Wondrich brought up a point about a New England A.O.C. for rum that spanned the historic zone of Providence up to Portland. At the Boston Cocktail Summit in 2012, Wondrich and Curtis in the "Medford Gold" talk concluded that the new style of New England rum has the consensus flavor of molasses notes and a dry tang at the end, and that it should try to join the ranks of Bourbon in designation.
During the talk, we were given four unlabeled wine glasses of white rum. Smelling and tasting them all, I could easily tell that #3 was Privateer -- part because they were one of the sponsors and part because my bar at Russell House Tavern chooses to feature that spirit as our well white rum. Two definitely reminded me of Bacardi with its clean style and woody note, and I was not wrong. I was correct on the first glass by thinking Brugal; I was not confident in my guess, but I figured that it had to be one of the better known rums out there and it did remind me of Brugal. The fourth was El Dorado (not sure whether the three year or the lower tier white rum); while I do own El Dorado 3 Year at home, nothing triggered my mind that this was a Demerara rum.

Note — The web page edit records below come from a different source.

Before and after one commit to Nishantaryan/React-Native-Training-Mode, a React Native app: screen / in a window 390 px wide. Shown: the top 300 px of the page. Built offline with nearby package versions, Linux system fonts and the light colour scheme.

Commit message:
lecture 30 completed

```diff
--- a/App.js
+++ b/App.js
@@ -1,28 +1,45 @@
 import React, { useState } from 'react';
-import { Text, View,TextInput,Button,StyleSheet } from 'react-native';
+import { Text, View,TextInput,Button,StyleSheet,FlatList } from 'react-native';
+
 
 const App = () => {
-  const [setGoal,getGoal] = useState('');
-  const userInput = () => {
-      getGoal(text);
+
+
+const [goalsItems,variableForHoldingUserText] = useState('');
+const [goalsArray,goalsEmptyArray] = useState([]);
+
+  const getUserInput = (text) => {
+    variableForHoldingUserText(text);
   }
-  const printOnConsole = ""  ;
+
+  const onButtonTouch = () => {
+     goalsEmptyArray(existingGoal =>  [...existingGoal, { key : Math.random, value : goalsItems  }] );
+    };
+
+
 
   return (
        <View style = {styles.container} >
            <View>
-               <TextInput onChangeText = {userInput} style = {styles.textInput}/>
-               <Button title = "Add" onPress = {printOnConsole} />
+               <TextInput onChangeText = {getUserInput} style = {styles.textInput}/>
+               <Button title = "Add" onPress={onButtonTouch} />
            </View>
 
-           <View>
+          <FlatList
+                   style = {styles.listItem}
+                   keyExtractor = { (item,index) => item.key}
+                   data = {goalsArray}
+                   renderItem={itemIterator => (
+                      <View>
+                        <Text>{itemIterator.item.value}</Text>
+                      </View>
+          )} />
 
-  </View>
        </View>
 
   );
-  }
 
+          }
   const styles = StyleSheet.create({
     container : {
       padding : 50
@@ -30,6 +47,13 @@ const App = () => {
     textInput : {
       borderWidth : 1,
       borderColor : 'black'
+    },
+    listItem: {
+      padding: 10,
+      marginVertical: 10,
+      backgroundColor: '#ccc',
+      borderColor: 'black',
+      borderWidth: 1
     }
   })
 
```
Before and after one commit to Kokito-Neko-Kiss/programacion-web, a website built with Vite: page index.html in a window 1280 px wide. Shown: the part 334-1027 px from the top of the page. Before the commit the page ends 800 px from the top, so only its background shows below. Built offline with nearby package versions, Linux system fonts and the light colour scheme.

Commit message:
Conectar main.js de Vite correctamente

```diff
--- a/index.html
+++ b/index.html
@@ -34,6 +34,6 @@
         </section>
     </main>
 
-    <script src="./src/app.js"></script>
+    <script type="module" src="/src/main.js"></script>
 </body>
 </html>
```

Finally, Joly spoke to the bartenders and commanded that we need to do the homework and make wise choices at the backbar to educate our customers better.